The significance of the chapter's title "A View to a Death" alludes to the fact that Simon witnesses the dead paratrooper, and the boys end up brutally murdering Simon at the end of the chapter. At the beginning of the chapter, Simon climbs to the top of the mountain and discovers that the "beast" is actually a dead paratrooper. He then runs down the mountain to tell the other boys that the "beast" is actually a dead human. While Simon is running down the mountain, Jack and his hunters begin their ritual dance and work themselves into a frenzy. Unfortunately, Simon ends up running onto the beach where the boys mistake him for the "beast" and brutally murder him. The title of the chapter not only alludes to Simon's discovery of the dead paratrooper but also his brutal murder.
The first significance is fairly obvious - Simon dies at the end of this chapter. He comes down from the mountain to tell the boys that he understands who/what the beast is and the boys, already in a state of adrenalin, descend upon him and kill him.

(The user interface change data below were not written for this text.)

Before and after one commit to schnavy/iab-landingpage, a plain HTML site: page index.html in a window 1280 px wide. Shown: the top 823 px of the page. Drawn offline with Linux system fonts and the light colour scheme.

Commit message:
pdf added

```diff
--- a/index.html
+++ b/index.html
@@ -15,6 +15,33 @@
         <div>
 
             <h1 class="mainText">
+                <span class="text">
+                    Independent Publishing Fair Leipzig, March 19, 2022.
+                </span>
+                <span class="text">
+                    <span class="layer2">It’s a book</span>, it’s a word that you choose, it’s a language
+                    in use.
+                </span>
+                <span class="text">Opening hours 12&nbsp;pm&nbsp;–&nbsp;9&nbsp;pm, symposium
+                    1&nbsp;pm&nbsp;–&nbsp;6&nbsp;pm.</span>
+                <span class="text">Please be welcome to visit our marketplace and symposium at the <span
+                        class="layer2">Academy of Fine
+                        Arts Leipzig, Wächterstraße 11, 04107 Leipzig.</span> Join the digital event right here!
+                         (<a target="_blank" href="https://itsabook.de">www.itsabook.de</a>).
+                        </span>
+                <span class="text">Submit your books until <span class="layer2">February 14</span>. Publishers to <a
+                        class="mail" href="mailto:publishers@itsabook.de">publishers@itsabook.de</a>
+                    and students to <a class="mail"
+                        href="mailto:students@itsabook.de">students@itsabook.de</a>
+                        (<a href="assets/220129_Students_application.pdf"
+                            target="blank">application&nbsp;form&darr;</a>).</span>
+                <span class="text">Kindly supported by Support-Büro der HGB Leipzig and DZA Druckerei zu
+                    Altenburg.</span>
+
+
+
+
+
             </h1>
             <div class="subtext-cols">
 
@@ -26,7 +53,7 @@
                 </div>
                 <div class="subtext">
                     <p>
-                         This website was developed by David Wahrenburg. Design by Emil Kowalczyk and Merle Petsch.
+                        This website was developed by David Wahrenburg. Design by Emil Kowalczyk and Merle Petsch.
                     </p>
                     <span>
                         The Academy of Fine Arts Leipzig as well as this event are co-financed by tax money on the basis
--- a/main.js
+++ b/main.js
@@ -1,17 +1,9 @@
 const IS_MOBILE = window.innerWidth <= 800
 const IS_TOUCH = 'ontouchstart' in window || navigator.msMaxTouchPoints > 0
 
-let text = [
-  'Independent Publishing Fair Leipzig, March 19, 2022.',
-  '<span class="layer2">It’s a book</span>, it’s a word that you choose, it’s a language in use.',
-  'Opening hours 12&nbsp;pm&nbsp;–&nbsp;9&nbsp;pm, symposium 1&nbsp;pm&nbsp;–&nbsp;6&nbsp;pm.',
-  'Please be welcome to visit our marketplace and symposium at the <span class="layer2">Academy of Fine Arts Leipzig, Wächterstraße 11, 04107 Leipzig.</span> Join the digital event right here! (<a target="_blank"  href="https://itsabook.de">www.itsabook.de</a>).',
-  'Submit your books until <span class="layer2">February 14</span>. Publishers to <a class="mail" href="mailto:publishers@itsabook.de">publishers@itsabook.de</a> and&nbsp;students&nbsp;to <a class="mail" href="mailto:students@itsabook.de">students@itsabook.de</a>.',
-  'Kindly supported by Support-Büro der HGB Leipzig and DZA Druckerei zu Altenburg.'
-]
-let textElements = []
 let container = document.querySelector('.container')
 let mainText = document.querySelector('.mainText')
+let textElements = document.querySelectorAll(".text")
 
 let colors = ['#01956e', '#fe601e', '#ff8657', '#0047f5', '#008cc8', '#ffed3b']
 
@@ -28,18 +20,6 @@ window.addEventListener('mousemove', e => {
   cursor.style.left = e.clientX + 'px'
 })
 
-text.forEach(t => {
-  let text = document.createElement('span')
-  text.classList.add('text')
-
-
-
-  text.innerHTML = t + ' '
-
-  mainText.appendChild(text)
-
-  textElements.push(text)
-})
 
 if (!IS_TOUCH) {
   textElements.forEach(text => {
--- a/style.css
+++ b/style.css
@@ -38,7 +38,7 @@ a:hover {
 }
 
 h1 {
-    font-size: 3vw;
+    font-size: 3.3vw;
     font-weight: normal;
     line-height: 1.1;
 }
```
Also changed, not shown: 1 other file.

However, besides death, the word "view" is significant for this chapter. Simon is the prophet of the group. A sensitive and intelligent boy, he views the dead pig's head. Suffering from the heat and exhaustion, Simon imagines that the pig's head has talked to him, telling him about the fear and the violence and what it is really from. Having been enlightened by this, Simon goes up the mountain to "view" the beast. He understands that the beast is the dead pilot and his parachute. This "view" sends him to spread the message to the boys. The death of the pig and the death of the pilot have been the views that will lead to Simon's own death.